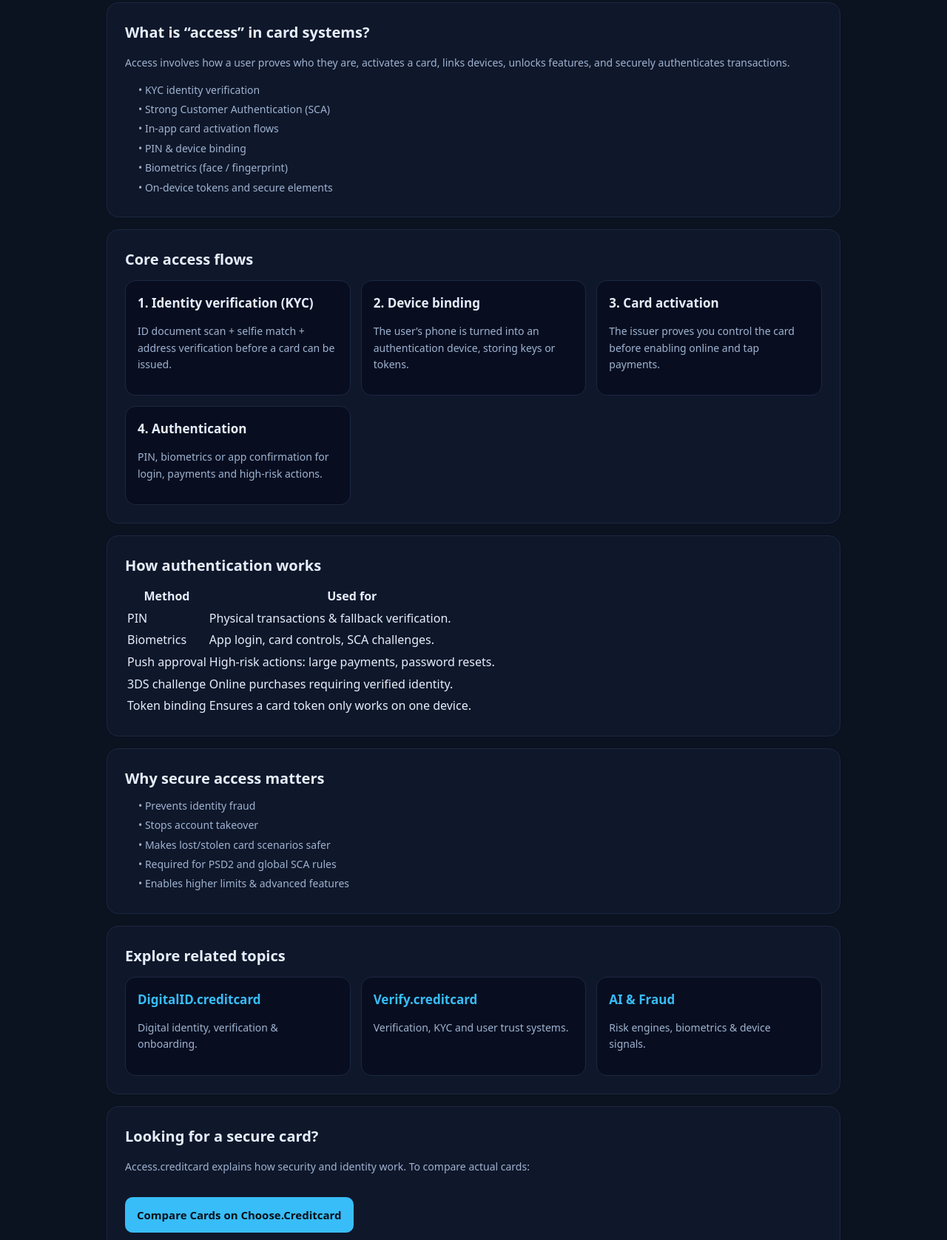
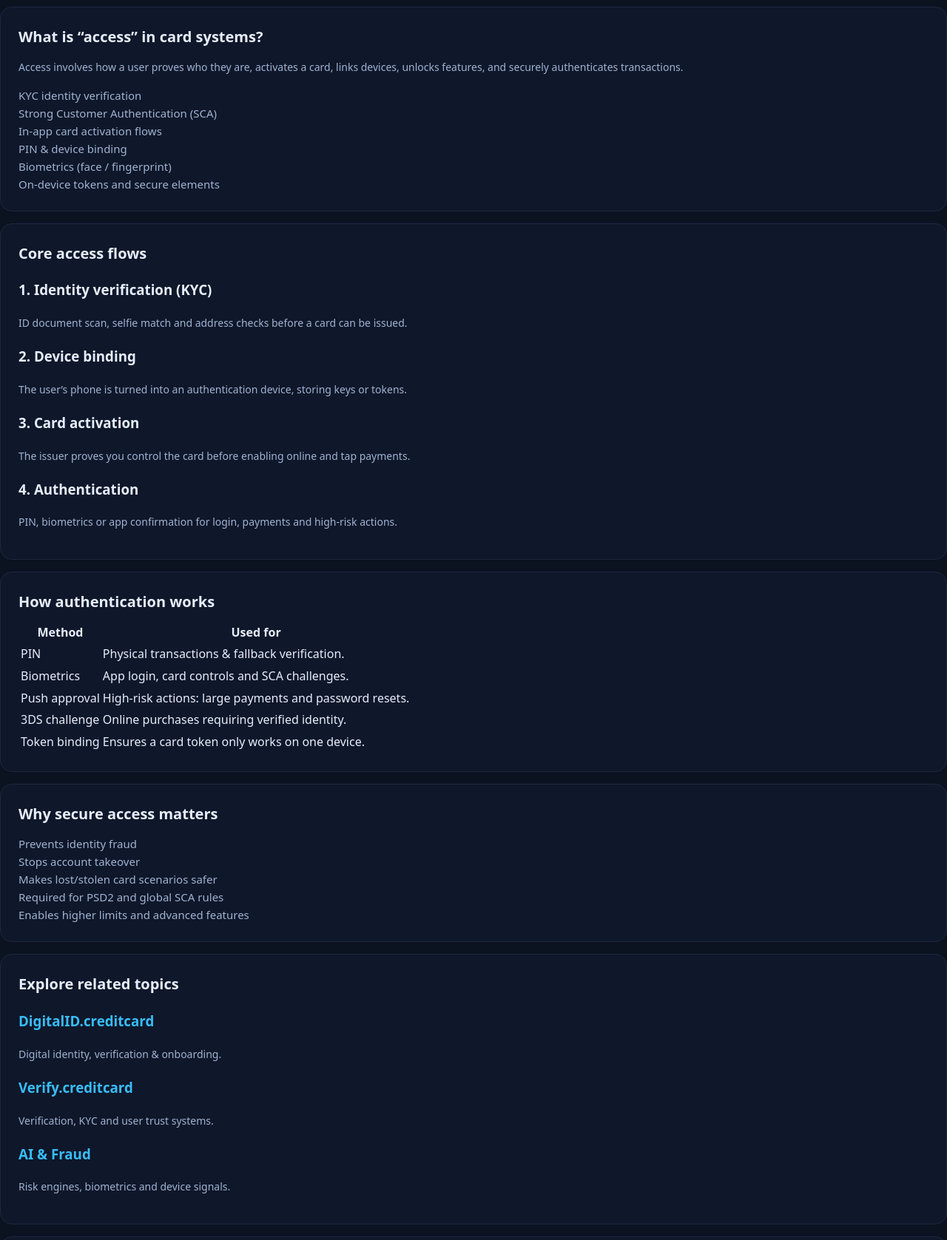
Before and after one commit to ChooseCreditCard/access.creditcard, a plain HTML site: page index.html in a window 1280 px wide. Shown: the part 367-2044 px from the top of the page at 74% size. Drawn offline with Linux system fonts and the light colour scheme.

Commit message:
Update index.html

```diff
--- a/index.html
+++ b/index.html
@@ -29,35 +29,36 @@
     gtag('js', new Date());
     gtag('config','G-64FE63JQ3H');
   </script>
-
-  <style>
-    .brand{display:flex;align-items:center;gap:10px;font-weight:600}
-    .cc-logo{height:32px;width:32px;border-radius:999px;background:#38bdf8;display:flex;align-items:center;justify-content:center;font-size:12px;color:#020617;font-weight:800}
-    .list{margin:8px 0 0;padding-left:18px;font-size:14px;color:var(--muted)}
-    .list li{margin-bottom:4px}
-    .table-wrap{overflow-x:auto}
-  </style>
 </head>
 
-<body>
-<header class="nav">
+<body class="bg-slate-950 text-slate-100">
+  <!-- HEADER (samme stil som DigitalID/Fin) -->
+  <header class="site-header">
+    <div class="nav-inner max-w-6xl">
       <div class="brand">
         <div class="cc-logo">CC</div>
-    <span>Access.creditcard</span>
+        <div class="brand-text">
+          <span class="brand-title">Access.creditcard</span>
+          <span class="brand-subtitle">Identity &amp; onboarding · The CreditCard Collection</span>
         </div>
-  <nav class="links">
-    <a href="https://fin.creditcard/">Collection</a>
-    <a href="https://tech.creditcard/">Tech</a>
-    <a href="https://choose.creditcard/">Choose</a>
+      </div>
+      <nav class="nav-links">
+        <a href="https://fin.creditcard/?utm_source=access.creditcard&utm_medium=nav&utm_campaign=collection">Collection</a>
+        <a href="https://digitalid.creditcard/?utm_source=access.creditcard&utm_medium=nav&utm_campaign=digitalid">Digital ID</a>
+        <a href="https://choose.creditcard/?utm_source=access.creditcard&utm_medium=nav&utm_campaign=choose">Choose</a>
       </nav>
+    </div>
   </header>
 
-<div class="wrap">
+  <main class="cc-page">
+    <p class="cc-breadcrumb">Access.creditcard · Identity · Onboarding · Choose</p>
 
     <!-- HERO -->
     <section class="hero">
-    <h1>Identity & Access for Cardholders</h1>
-    <p>How users verify identity, authorize access and activate cards in modern card programs.</p>
+      <h1>Identity &amp; Access for Cardholders</h1>
+      <p class="hero-lead">
+        How users verify identity, authorize access and activate cards in modern card programs.
+      </p>
       <a class="cta"
          href="https://choose.creditcard/compare?utm_source=access.creditcard&utm_medium=referral&utm_campaign=access_top">
         Compare Secure Cards
@@ -72,38 +73,38 @@
         and securely authenticates transactions.
       </p>
       <ul class="list">
-      <li>• KYC identity verification</li>
-      <li>• Strong Customer Authentication (SCA)</li>
-      <li>• In-app card activation flows</li>
-      <li>• PIN & device binding</li>
-      <li>• Biometrics (face / fingerprint)</li>
-      <li>• On-device tokens and secure elements</li>
+        <li>KYC identity verification</li>
+        <li>Strong Customer Authentication (SCA)</li>
+        <li>In-app card activation flows</li>
+        <li>PIN &amp; device binding</li>
+        <li>Biometrics (face / fingerprint)</li>
+        <li>On-device tokens and secure elements</li>
       </ul>
     </section>
 
     <!-- PROCESSES -->
     <section class="section">
       <h2>Core access flows</h2>
-    <div class="grid">
-      <div class="card">
+      <div class="cluster-grid">
+        <div class="cluster-card">
           <h3>1. Identity verification (KYC)</h3>
           <p class="small">
-          ID document scan + selfie match + address verification before a card can be issued.
+            ID document scan, selfie match and address checks before a card can be issued.
           </p>
         </div>
-      <div class="card">
+        <div class="cluster-card">
           <h3>2. Device binding</h3>
           <p class="small">
             The user’s phone is turned into an authentication device, storing keys or tokens.
           </p>
         </div>
-      <div class="card">
+        <div class="cluster-card">
           <h3>3. Card activation</h3>
           <p class="small">
             The issuer proves you control the card before enabling online and tap payments.
           </p>
         </div>
-      <div class="card">
+        <div class="cluster-card">
           <h3>4. Authentication</h3>
           <p class="small">
             PIN, biometrics or app confirmation for login, payments and high-risk actions.
@@ -126,15 +127,15 @@
           <tbody>
           <tr>
             <td>PIN</td>
-          <td>Physical transactions & fallback verification.</td>
+            <td>Physical transactions &amp; fallback verification.</td>
           </tr>
           <tr>
             <td>Biometrics</td>
-          <td>App login, card controls, SCA challenges.</td>
+            <td>App login, card controls and SCA challenges.</td>
           </tr>
           <tr>
             <td>Push approval</td>
-          <td>High-risk actions: large payments, password resets.</td>
+            <td>High-risk actions: large payments and password resets.</td>
           </tr>
           <tr>
             <td>3DS challenge</td>
@@ -153,32 +154,32 @@
     <section class="section">
       <h2>Why secure access matters</h2>
       <ul class="list">
-      <li>• Prevents identity fraud</li>
-      <li>• Stops account takeover</li>
-      <li>• Makes lost/stolen card scenarios safer</li>
-      <li>• Required for PSD2 and global SCA rules</li>
-      <li>• Enables higher limits & advanced features</li>
+        <li>Prevents identity fraud</li>
+        <li>Stops account takeover</li>
+        <li>Makes lost/stolen card scenarios safer</li>
+        <li>Required for PSD2 and global SCA rules</li>
+        <li>Enables higher limits and advanced features</li>
       </ul>
     </section>
 
     <!-- CLUSTER LINKS -->
     <section class="section">
       <h2>Explore related topics</h2>
-    <div class="grid">
-      <a class="card"
-         href="https://digitalid.creditcard/?utm_source=access.creditcard&utm_medium=referral">
+      <div class="cluster-grid">
+        <a class="cluster-card"
+           href="https://digitalid.creditcard/?utm_source=access.creditcard&utm_medium=referral&utm_campaign=digitalid">
           <h3>DigitalID.creditcard</h3>
-        <p class="small">Digital identity, verification & onboarding.</p>
+          <p class="small">Digital identity, verification &amp; onboarding.</p>
         </a>
-      <a class="card"
-         href="https://verify.creditcard/?utm_source=access.creditcard&utm_medium=referral">
+        <a class="cluster-card"
+           href="https://verify.creditcard/?utm_source=access.creditcard&utm_medium=referral&utm_campaign=verify">
           <h3>Verify.creditcard</h3>
           <p class="small">Verification, KYC and user trust systems.</p>
         </a>
-      <a class="card"
-         href="https://tech.creditcard/ai-fraud?utm_source=access.creditcard&utm_medium=referral">
-        <h3>AI & Fraud</h3>
-        <p class="small">Risk engines, biometrics & device signals.</p>
+        <a class="cluster-card"
+           href="https://tech.creditcard/ai-fraud?utm_source=access.creditcard&utm_medium=referral&utm_campaign=ai_fraud">
+          <h3>AI &amp; Fraud</h3>
+          <p class="small">Risk engines, biometrics and device signals.</p>
         </a>
       </div>
     </section>
@@ -187,7 +188,7 @@
     <section class="section">
       <h2>Looking for a secure card?</h2>
       <p class="small">
-      Access.creditcard explains how security and identity work.
+        Access.creditcard explains how security and identity work.<br />
         To compare actual cards:
       </p>
       <a class="cta"
@@ -196,11 +197,16 @@
       </a>
     </section>
 
-  <footer class="footer">
-    Part of <strong>The CreditCard Collection</strong> — by ronarn<br />
-    Contact: <a href="mailto:support@ronarn.com">support@ronarn.com</a>
+  </main>
+
+  <!-- MINI FOOTER – samme som DigitalID, tydelig e-post -->
+  <footer class="mini-footer">
+    <p class="mini-footer-main">
+      © 2025 The CreditCard Collection — ronarn AS
+    </p>
+    <p class="mini-footer-contact">
+      Contact: <a href="mailto:support@cc.creditcard">support@cc.creditcard</a>
+    </p>
   </footer>
-
-</div>
 </body>
 </html>
```
Lines whose indentation alone changed are shown as unchanged.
..........
_Instructions to follow_
Every line above that includes the word "safer" should be listed.

_Worked solution_
-      <li>• Makes lost/stolen card scenarios safer</li>
+        <li>Makes lost/stolen card scenarios safer</li>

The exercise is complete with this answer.